» EXERCISE MATERIALS:
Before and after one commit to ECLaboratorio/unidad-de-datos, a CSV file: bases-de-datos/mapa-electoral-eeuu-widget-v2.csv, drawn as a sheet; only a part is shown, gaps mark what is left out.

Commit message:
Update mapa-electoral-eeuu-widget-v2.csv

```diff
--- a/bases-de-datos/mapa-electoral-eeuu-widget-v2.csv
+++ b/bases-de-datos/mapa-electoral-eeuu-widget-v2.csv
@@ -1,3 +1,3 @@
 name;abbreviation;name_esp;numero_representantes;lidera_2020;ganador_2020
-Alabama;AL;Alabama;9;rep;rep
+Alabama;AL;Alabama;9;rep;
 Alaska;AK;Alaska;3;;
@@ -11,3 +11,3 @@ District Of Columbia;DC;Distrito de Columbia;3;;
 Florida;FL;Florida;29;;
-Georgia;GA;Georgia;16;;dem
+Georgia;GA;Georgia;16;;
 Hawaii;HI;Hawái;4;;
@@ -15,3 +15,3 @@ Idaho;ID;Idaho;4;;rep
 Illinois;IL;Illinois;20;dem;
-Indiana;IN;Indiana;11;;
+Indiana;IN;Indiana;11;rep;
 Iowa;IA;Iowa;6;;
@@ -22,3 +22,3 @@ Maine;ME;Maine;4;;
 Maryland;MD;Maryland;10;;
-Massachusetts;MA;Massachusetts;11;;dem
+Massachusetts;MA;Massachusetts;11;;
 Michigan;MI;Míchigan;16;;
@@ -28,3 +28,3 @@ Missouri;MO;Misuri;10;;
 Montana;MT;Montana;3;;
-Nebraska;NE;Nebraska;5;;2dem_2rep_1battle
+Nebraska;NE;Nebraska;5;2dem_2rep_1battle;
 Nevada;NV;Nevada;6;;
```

» WHAT IS NEEDED:
The output should be a character-exact copy of all entries.

» RESULT FOR THIS EXERCISE:
Before and after one commit to ECLaboratorio/unidad-de-datos, a CSV file: bases-de-datos/mapa-electoral-eeuu-widget-v2.csv, drawn as a sheet; only a part is shown, gaps mark what is left out.

Commit message:
Update mapa-electoral-eeuu-widget-v2.csv

```diff
--- a/bases-de-datos/mapa-electoral-eeuu-widget-v2.csv
+++ b/bases-de-datos/mapa-electoral-eeuu-widget-v2.csv
@@ -1,3 +1,3 @@
 name;abbreviation;name_esp;numero_representantes;lidera_2020;ganador_2020
-Alabama;AL;Alabama;9;rep;rep
+Alabama;AL;Alabama;9;rep;
 Alaska;AK;Alaska;3;;
@@ -11,3 +11,3 @@ District Of Columbia;DC;Distrito de Columbia;3;;
 Florida;FL;Florida;29;;
-Georgia;GA;Georgia;16;;dem
+Georgia;GA;Georgia;16;;
 Hawaii;HI;Hawái;4;;
@@ -15,3 +15,3 @@ Idaho;ID;Idaho;4;;rep
 Illinois;IL;Illinois;20;dem;
-Indiana;IN;Indiana;11;;
+Indiana;IN;Indiana;11;rep;
 Iowa;IA;Iowa;6;;
@@ -22,3 +22,3 @@ Maine;ME;Maine;4;;
 Maryland;MD;Maryland;10;;
-Massachusetts;MA;Massachusetts;11;;dem
+Massachusetts;MA;Massachusetts;11;;
 Michigan;MI;Míchigan;16;;
@@ -28,3 +28,3 @@ Missouri;MO;Misuri;10;;
 Montana;MT;Montana;3;;
-Nebraska;NE;Nebraska;5;;2dem_2rep_1battle
+Nebraska;NE;Nebraska;5;2dem_2rep_1battle;
 Nevada;NV;Nevada;6;;
```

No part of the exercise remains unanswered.